◆ **ACTIVITY**: Copy each line of the listing where the word "heatmap" can be found.

◆ **SOURCE MATERIAL**:

# # # # # # #

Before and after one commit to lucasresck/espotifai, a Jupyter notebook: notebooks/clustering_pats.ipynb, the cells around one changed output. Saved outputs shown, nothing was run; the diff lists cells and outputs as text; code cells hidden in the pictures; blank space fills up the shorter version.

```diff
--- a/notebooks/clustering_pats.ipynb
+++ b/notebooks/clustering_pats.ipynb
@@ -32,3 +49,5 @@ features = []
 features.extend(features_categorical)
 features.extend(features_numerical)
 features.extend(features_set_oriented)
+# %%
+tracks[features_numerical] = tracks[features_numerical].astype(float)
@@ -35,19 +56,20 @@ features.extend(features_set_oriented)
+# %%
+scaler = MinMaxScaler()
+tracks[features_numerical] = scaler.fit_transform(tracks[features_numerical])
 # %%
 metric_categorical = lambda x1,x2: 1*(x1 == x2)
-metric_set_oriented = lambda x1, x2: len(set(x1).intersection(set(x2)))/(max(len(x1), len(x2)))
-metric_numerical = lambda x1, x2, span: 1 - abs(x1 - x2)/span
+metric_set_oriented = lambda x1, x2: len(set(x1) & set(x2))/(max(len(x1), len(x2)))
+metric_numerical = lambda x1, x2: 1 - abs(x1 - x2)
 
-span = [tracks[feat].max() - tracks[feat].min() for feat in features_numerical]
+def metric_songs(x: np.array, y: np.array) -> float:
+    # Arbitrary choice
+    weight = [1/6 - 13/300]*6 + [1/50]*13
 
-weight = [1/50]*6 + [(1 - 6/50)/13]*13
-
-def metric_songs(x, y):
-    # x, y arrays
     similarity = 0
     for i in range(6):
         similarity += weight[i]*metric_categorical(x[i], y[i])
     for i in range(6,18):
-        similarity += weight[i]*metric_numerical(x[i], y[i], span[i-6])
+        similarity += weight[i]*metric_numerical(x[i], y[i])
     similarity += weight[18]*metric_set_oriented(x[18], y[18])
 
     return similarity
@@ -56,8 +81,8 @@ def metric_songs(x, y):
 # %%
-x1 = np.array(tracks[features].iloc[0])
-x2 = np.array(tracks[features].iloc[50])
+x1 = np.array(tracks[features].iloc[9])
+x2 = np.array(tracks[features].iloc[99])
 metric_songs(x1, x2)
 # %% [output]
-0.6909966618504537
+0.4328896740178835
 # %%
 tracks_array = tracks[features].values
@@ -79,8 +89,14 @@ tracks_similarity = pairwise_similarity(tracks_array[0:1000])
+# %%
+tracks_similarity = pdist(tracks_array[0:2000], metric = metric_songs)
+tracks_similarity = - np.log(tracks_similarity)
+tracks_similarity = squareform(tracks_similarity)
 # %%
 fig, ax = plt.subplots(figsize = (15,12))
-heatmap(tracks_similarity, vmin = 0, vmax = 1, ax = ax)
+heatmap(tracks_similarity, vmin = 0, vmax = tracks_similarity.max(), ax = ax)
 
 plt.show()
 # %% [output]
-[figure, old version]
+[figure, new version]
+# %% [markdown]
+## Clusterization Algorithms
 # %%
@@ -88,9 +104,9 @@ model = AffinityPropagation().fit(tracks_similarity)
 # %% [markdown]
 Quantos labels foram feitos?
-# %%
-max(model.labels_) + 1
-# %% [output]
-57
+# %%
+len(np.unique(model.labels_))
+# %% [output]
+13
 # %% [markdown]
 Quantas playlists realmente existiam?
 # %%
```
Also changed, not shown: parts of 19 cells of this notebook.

# # # # # # #

◆ **RESPONSE FOR THIS EXERCISE**:
-heatmap(tracks_similarity, vmin = 0, vmax = 1, ax = ax)
+heatmap(tracks_similarity, vmin = 0, vmax = tracks_similarity.max(), ax = ax)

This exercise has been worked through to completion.